The timing turned out to be the essential variable. While people forced to wait for their extinction training still showed a potent fear response — the square was still terrifying — those who began training immediately after seeing the square showed no fear response. What’s even more remarkable is that this effect lasted for a year after the intervention. The forgetting persisted; the fear really was gone. As the scientists note, “These findings demonstrate the adaptive role of reconsolidation as a window of opportunity to rewrite emotional memories, and suggest a non-invasive technique that can be used safely in humans to prevent the return of fear.”
By coupling these amnesia cocktails to the memory reconsolidation process, it’s possible to erase particular memories, at least in rodents.wired.com
the inhibition of learning and memory seems to be, in many respects, a less formidable technical challenge

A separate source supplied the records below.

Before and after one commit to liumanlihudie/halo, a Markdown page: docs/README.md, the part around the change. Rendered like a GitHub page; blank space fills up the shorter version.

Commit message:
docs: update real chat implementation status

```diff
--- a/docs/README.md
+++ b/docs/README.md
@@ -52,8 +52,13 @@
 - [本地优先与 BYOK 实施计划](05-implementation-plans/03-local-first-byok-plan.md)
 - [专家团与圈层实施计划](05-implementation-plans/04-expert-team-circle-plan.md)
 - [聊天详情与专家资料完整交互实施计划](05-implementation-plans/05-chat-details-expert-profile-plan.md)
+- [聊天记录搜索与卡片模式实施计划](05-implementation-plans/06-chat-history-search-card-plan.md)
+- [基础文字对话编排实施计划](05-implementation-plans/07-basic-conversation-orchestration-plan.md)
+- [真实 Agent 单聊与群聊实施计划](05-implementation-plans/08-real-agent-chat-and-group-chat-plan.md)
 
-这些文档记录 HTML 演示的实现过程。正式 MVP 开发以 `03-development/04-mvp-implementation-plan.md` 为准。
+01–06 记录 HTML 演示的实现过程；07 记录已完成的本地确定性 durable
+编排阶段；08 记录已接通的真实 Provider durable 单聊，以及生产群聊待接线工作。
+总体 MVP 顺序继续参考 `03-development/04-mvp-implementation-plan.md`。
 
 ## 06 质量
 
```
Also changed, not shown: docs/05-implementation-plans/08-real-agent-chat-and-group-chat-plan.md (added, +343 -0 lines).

Enter reinforcement learning, a theoretical framework that helps explain how the rewards and punishments of life get translated into effective behavior. It doesn’t matter if it’s monkeys responding to squirts of juice or rats jonesing for pellets or humans plying the stock market: The algorithms of reinforcement learning neatly describe our decisions. The persuasive power of reinforcement is why we give kindergartners gold stars and professionals a monetary bonus: Nothing influences outcomes like a bit of positive feedback. Furthermore, neuroscientists have identified several mechanisms in the cortex that seem to obey these computational principles. It’s an incredibly elegant link between the software of mind and the hardware of brain.wired.com

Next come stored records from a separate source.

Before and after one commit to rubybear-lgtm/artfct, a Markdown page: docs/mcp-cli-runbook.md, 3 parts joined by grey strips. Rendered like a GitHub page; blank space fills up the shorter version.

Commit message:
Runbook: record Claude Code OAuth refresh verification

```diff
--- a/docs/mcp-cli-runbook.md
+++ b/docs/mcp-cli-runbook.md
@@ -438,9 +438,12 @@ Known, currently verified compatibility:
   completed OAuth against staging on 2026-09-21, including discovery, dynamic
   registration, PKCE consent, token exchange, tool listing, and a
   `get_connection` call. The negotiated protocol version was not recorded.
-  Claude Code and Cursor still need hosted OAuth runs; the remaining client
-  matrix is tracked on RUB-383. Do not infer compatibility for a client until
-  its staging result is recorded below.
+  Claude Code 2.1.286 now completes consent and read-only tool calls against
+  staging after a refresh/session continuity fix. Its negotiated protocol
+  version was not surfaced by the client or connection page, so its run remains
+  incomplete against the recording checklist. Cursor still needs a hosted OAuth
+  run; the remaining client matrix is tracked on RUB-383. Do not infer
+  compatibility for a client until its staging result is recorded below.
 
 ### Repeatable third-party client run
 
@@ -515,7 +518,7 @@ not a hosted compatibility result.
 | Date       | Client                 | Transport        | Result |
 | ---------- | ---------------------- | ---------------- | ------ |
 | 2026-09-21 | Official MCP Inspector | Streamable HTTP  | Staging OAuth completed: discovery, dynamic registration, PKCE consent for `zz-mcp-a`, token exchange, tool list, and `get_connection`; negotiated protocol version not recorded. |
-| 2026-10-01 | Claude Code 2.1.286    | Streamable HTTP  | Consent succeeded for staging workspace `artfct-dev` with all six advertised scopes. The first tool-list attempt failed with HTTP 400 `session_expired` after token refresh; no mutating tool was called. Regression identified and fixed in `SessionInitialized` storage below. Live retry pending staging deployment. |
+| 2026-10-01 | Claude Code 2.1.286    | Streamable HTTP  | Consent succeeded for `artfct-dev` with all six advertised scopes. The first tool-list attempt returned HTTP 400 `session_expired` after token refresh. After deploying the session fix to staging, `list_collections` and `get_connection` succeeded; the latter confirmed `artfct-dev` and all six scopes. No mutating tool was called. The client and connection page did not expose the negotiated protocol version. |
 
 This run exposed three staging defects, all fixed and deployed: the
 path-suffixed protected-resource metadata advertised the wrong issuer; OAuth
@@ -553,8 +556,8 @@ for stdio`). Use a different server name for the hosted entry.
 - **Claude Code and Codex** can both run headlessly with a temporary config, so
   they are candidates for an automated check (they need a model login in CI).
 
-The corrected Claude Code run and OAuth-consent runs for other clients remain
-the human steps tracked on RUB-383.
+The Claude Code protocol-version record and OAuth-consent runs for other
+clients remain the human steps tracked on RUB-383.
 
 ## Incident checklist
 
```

What is the effect of the change in behaviour on players’ performance? Intuitively, increasing the frequency of attempting a 3pt after made 3pts and decreasing it after missed 3pts makes sense if a made/missed 3pts predicted a higher/lower 3pt percentage on the next 3pt attempt. Surprizingly [sic], our data show that the opposite is true. The 3pt percentage immediately after a made 3pt was 6% lower than after a missed 3pt. Moreover, the difference between 3pt percentages following a streak of made 3pts and a streak of missed 3pts increased with the length of the streak. These results indicate that the outcomes of consecutive 3pts are anticorrelated.

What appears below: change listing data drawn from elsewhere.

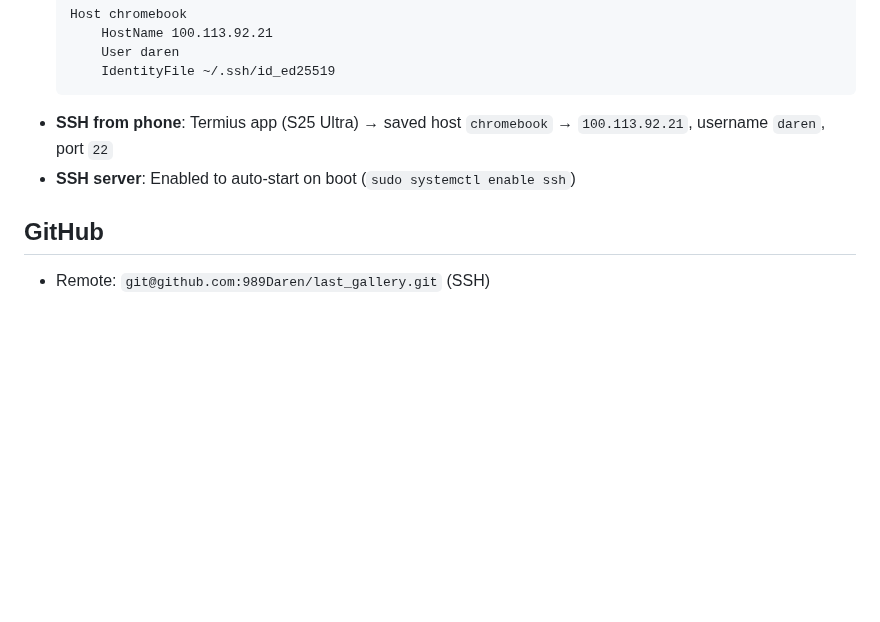
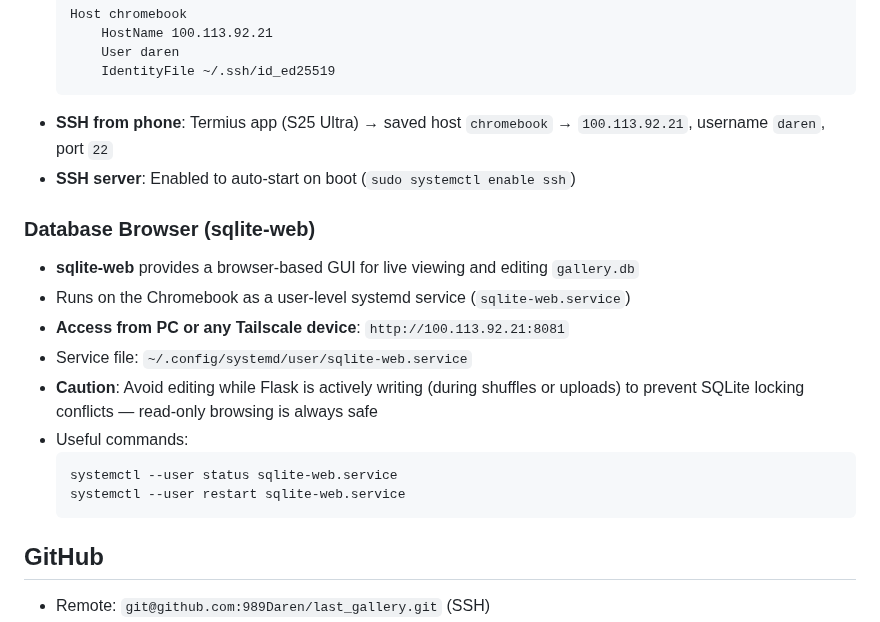
Before and after one commit to 989Daren/last_gallery, a Markdown page: CLAUDE.md, the part around one of its changes. GitHub-like rendering; blank space fills up the shorter version.

Commit message:
Document sqlite-web database browser setup in CLAUDE.md
Co-Authored-By: Claude Opus 4.6 <noreply@anthropic.com>

````diff
--- a/CLAUDE.md
+++ b/CLAUDE.md
@@ -412,6 +412,18 @@ systemctl --user status thelastgallery-tunnel.service
 - **SSH from phone**: Termius app (S25 Ultra) → saved host `chromebook` → `100.113.92.21`, username `daren`, port `22`
 - **SSH server**: Enabled to auto-start on boot (`sudo systemctl enable ssh`)
 
+### Database Browser (sqlite-web)
+- **sqlite-web** provides a browser-based GUI for live viewing and editing `gallery.db`
+- Runs on the Chromebook as a user-level systemd service (`sqlite-web.service`)
+- **Access from PC or any Tailscale device**: `http://100.113.92.21:8081`
+- Service file: `~/.config/systemd/user/sqlite-web.service`
+- **Caution**: Avoid editing while Flask is actively writing (during shuffles or uploads) to prevent SQLite locking conflicts — read-only browsing is always safe
+- Useful commands:
+  ```bash
+  systemctl --user status sqlite-web.service
+  systemctl --user restart sqlite-web.service
+  ```
+
 ## GitHub
 - Remote: `git@github.com:989Daren/last_gallery.git` (SSH)
 - SSH key auth configured — `git push` works without credentials
````
Also changed, not shown: other parts of CLAUDE.md (+1 -1 lines).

What’s the larger lesson? It turns out that professional athletes over-generalize from their most recent actions and outcomes. They modify their behavior based on the result of a single shot, even though the success of the shot was shaped by unpredictable forces (a butterfly flapping its wings in Tokyo, etc.) and depended on situational details that are unlikely to be repeated. (Perhaps the defender was momentarily distracted, or failed to run around the screen.) As the scientists note, “The behavior of basketball players shows the limitations of learning from reinforcement, especially in a complex environment such as a basketball game.”